(How to complete this task):
Sort through the data and copy the lines holding the word "value".

(The data):
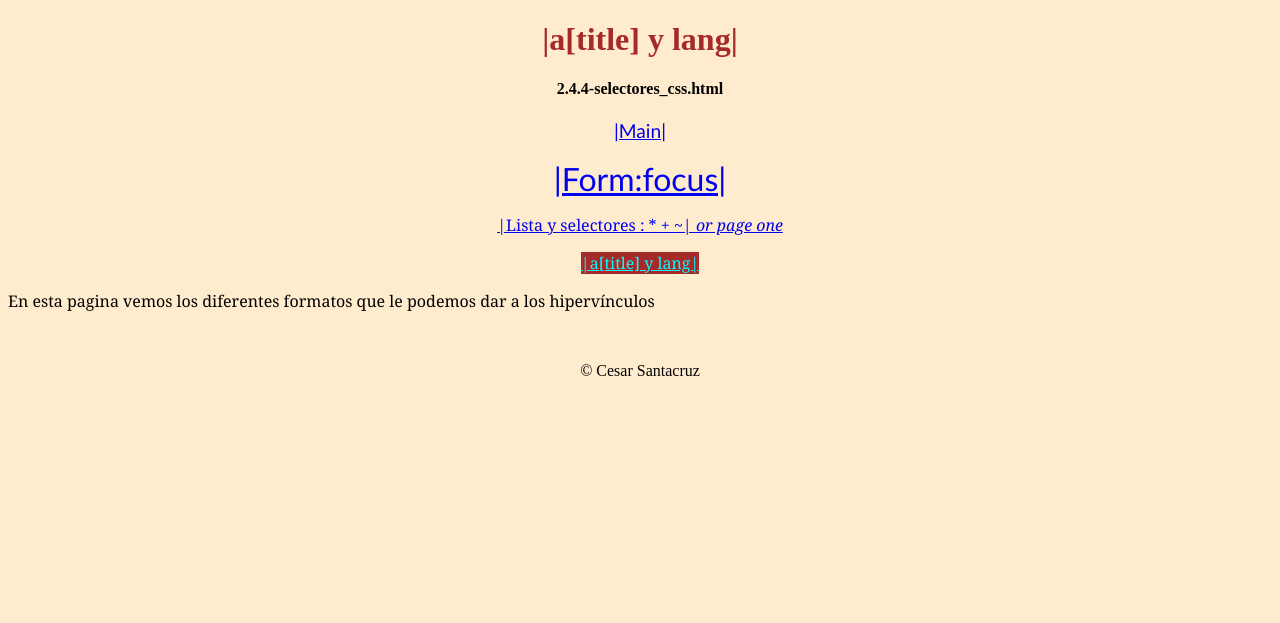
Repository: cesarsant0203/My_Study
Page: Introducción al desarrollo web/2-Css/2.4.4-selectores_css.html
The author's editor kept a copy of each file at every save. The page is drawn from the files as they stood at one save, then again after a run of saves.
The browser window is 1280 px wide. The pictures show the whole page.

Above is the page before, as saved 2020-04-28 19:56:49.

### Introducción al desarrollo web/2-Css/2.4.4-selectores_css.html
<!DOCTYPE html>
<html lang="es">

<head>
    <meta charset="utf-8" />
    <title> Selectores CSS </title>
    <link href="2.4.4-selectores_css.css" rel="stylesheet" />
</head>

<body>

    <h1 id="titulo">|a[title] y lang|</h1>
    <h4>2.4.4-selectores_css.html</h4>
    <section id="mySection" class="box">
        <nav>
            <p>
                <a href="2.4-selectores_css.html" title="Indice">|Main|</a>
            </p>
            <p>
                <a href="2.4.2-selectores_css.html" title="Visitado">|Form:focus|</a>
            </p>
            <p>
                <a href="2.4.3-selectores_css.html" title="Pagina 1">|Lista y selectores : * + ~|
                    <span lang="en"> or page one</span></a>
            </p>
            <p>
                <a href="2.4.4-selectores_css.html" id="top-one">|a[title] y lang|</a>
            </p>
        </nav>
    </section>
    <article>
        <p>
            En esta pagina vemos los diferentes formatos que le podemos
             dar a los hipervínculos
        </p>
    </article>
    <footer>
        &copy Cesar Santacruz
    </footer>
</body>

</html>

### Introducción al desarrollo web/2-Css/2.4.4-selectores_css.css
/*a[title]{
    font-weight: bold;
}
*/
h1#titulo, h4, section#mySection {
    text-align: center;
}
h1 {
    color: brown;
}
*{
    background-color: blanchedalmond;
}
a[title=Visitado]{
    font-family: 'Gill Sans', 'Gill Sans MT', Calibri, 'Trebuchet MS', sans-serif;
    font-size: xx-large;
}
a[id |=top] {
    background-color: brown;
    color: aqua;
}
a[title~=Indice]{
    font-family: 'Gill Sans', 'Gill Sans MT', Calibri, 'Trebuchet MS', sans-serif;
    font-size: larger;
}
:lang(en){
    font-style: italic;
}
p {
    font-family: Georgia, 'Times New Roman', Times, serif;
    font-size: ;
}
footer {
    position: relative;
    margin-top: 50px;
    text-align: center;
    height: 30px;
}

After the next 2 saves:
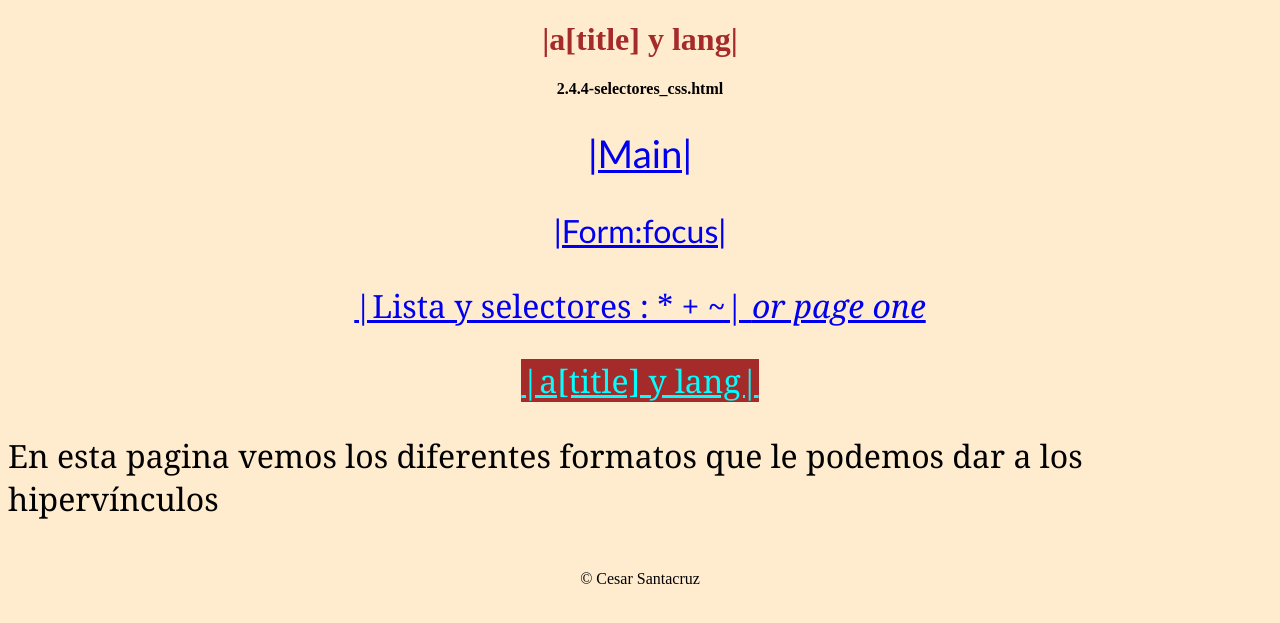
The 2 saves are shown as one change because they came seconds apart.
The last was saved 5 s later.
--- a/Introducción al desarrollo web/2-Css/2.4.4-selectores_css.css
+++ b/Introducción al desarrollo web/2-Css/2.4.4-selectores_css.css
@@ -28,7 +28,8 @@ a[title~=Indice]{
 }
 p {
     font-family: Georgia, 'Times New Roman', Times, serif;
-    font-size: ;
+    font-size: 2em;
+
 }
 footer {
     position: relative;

* * *

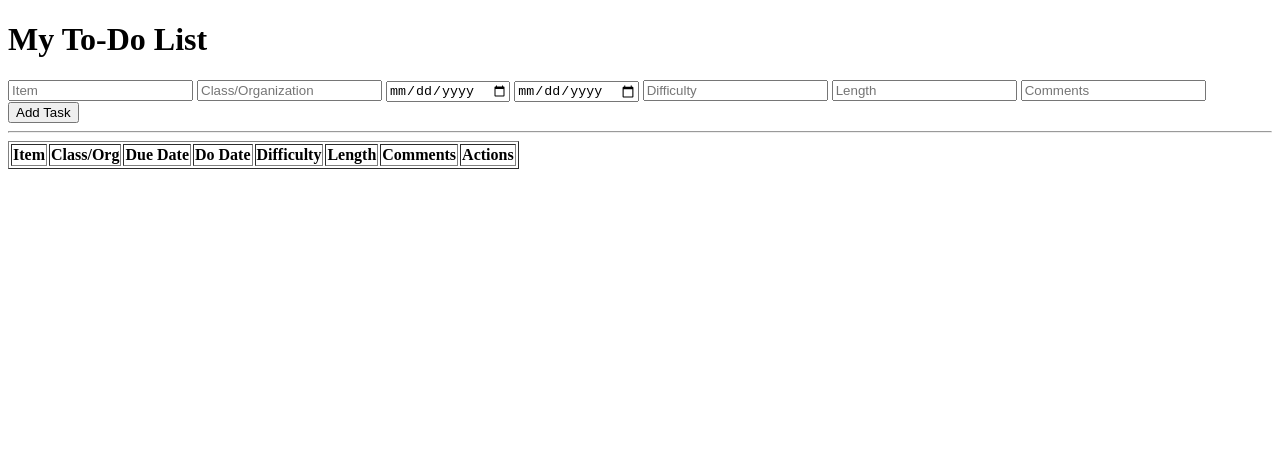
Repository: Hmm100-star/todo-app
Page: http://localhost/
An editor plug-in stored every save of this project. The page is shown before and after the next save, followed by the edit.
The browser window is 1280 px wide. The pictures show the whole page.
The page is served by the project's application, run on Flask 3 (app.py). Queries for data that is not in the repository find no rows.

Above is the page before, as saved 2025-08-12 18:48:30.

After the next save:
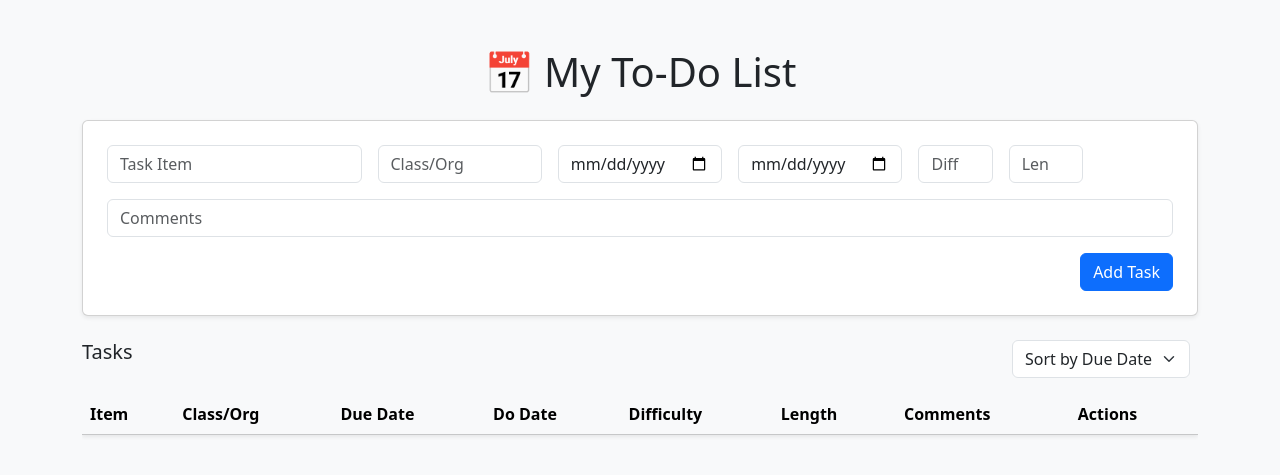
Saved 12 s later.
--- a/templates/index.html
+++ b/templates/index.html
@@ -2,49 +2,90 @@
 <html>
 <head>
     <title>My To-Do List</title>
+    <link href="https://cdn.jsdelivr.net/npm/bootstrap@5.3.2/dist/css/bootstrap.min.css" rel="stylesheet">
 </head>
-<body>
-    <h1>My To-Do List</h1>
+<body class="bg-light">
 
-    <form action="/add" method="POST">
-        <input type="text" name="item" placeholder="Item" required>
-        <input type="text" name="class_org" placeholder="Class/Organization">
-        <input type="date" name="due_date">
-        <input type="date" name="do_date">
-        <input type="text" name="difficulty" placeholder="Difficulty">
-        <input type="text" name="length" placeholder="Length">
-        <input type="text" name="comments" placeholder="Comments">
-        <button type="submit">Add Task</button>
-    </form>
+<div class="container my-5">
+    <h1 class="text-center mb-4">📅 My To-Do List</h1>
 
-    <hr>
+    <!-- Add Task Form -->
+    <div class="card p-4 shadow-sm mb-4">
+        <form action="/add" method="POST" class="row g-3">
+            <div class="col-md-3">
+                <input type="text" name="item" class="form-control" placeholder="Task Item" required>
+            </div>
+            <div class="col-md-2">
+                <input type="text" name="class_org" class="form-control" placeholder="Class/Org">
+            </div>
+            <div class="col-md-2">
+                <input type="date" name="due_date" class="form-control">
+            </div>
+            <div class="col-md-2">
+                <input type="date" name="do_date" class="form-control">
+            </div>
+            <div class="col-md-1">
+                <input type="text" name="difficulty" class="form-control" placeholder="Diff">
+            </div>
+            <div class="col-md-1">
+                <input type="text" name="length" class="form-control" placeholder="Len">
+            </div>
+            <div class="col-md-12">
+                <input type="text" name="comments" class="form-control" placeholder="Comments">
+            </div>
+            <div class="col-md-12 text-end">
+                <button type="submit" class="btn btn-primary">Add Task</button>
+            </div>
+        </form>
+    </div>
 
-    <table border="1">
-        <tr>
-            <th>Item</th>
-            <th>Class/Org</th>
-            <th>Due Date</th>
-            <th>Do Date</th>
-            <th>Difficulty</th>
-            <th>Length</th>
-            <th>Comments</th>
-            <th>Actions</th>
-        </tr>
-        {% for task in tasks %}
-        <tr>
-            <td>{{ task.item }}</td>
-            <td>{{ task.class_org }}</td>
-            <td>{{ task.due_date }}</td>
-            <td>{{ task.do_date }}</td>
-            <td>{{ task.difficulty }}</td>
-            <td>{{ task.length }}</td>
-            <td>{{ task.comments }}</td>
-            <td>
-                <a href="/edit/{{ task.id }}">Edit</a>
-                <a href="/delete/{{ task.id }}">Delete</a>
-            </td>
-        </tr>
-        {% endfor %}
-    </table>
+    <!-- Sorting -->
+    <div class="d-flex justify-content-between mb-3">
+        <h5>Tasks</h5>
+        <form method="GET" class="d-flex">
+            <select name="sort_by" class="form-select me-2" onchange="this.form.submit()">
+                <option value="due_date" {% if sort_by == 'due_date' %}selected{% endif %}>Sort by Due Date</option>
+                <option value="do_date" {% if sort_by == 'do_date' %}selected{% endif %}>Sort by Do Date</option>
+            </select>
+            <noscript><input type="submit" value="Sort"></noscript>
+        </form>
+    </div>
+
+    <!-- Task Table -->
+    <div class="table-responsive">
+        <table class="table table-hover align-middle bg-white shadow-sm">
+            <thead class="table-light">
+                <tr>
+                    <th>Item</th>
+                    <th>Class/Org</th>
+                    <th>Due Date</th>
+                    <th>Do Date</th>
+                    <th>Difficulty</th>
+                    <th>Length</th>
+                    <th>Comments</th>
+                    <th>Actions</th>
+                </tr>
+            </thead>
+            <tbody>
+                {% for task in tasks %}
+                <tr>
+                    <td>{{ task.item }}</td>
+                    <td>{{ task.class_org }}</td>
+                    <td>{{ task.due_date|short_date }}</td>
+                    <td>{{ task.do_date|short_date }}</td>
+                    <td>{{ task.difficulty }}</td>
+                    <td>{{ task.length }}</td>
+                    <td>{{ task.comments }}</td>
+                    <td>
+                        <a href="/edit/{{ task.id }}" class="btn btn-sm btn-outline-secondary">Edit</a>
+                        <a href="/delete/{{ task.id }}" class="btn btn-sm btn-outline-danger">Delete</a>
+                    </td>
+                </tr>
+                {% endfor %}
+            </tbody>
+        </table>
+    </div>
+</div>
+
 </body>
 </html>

--

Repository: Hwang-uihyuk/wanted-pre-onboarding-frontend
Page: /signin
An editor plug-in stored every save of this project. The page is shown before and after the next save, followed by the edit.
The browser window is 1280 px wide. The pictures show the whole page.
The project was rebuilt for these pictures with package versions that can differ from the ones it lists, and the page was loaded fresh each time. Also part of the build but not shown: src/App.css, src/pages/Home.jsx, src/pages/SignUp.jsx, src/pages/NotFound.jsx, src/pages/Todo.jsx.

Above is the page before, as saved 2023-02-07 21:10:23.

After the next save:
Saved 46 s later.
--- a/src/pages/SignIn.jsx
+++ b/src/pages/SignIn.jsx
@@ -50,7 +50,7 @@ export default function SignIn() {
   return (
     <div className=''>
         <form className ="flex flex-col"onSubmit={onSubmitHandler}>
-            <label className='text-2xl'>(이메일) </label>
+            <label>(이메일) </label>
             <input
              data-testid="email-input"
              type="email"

(Solved exercise):
+                <option value="due_date" {% if sort_by == 'due_date' %}selected{% endif %}>Sort by Due Date</option>
+                <option value="do_date" {% if sort_by == 'do_date' %}selected{% endif %}>Sort by Do Date</option>
+            <noscript><input type="submit" value="Sort"></noscript>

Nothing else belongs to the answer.